Phil Wood


“Phil Wood & Co. was founded in 1971 to produce maintenance-free hubs for cyclists. At the time we manufactured the world’s first production sealed bearing bicycle hubs. As the demand for better products grew, we developed components and items that enhanced the use of cycling and wheelchair products.”

“…The original production hub set consisted of a basic front and rear hub. “

“We produced the first sealed crank bearing cartridge system (circa 1971)…. “

” Phil Wood & Co. produced the first production sealed bearing pedal. It was the first pedal to receive formal approval by the California Highway Patrol. (Not currently in this years production).”

Updated 4.17.2011

March 18, 2010

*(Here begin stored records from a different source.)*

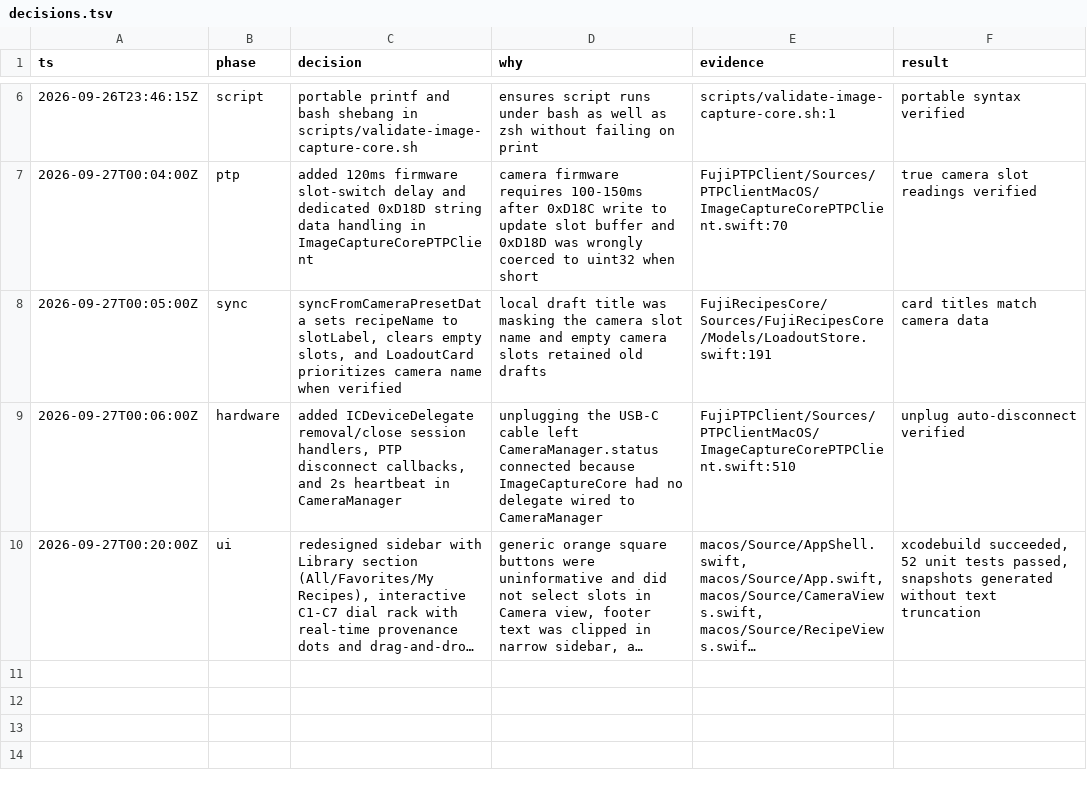
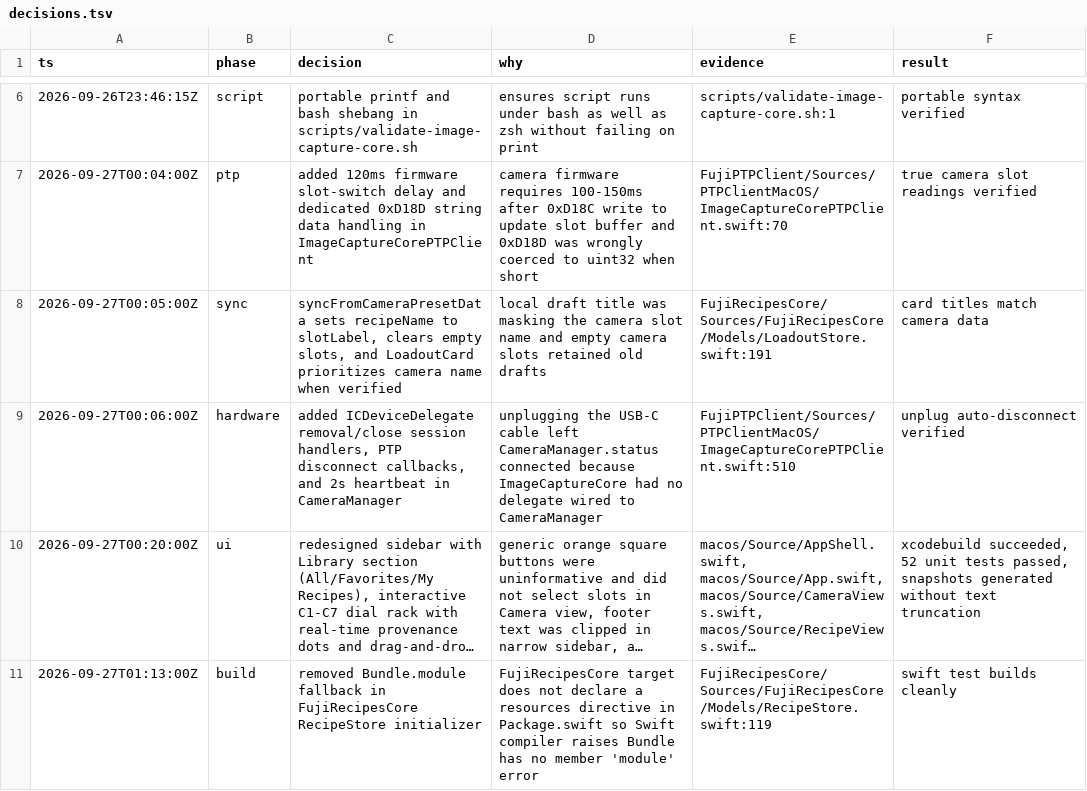
Before and after one commit to AntApper/FujiRecipesMac, a TSV file: decisions.tsv, drawn as a sheet; only a part is shown, gaps mark what is left out; long unchanged cells end in …; the diff names each change by its address in the sheet, - before the commit and + after, or states it on an @@ line.

```diff
--- a/decisions.tsv
+++ b/decisions.tsv
+row 11: 2026-09-27T01:13:00Z | build | removed Bundle.module fallback in FujiRecipesCore RecipeStore initializer | FujiRecipesCore target does not declare a resources directive in Package.swift so Swift compiler raises Bundle has no member 'module' error | FujiRecipesCore/Sources/FujiRecipesCore/Models/RecipeStore.swift:119 | swift test builds cleanly
```
Also changed, not shown: 1 other file.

Bicycle Retailer & Industry News

Phil Wood Passes Away

Phil Wood, the man responsible for innovative sealed hubs, bottom brackets and other bicycling products, died this week on his farm in Baxter, Iowa. He was 84.

He started the Phil Wood Company in 1971 as primarily a hub maker, though he offered other components. He sold the business in 1991.

Peter Enright, the current president of the Phil Wood Company remembers “He was complaining to Spence Wolf (Famous proprietor of the Cupertino Bike Shop) about why no one offered a sealed bearing hub and Wolf told him to make his own hub. A little while later he asked Spence how many he should make. It took Spence a bit to remember what he was talking about. He said make 50 hubs and the business was launched.”

Phil WOOD "CHP" Pedals

Vince Connelly provided additional photos.

The Phil disc brake.

A Phil brake as used on the front of a custom McLean (USA) racing tricycle

“The brake operates a lot like an automobile clutch. A splined driver threads on to the hub. That in turn drives a splined friction disc. The body on the brake is a backing plate and a pressure plate. The cable actuating arms rotate cams that in turn cause four radially spaced lever arms to move the pressure plate against friction disc and backing plate.”
“The disc floats on the splined driver. There are 4 adjusting screws that move the pressure plate closer to the disc to allow for friction disc wear. The brake assembly slides over the hub axle and is held in place by a rubber “O” ring that seats in the groove in the hub axle. A reaction arm contacts the frame and serves to function the same as the reaction arm on a coaster brake. The brake is somewhat tricky to adjust but once mastered it functions well. The friction disc was made from an asbestos material. Since the use of asbestos is no longer available the discs are no longer available. A suitable replacement materials had been found, and along with the high cost to manufacture it has since been discontinued.”

Rodney Moseman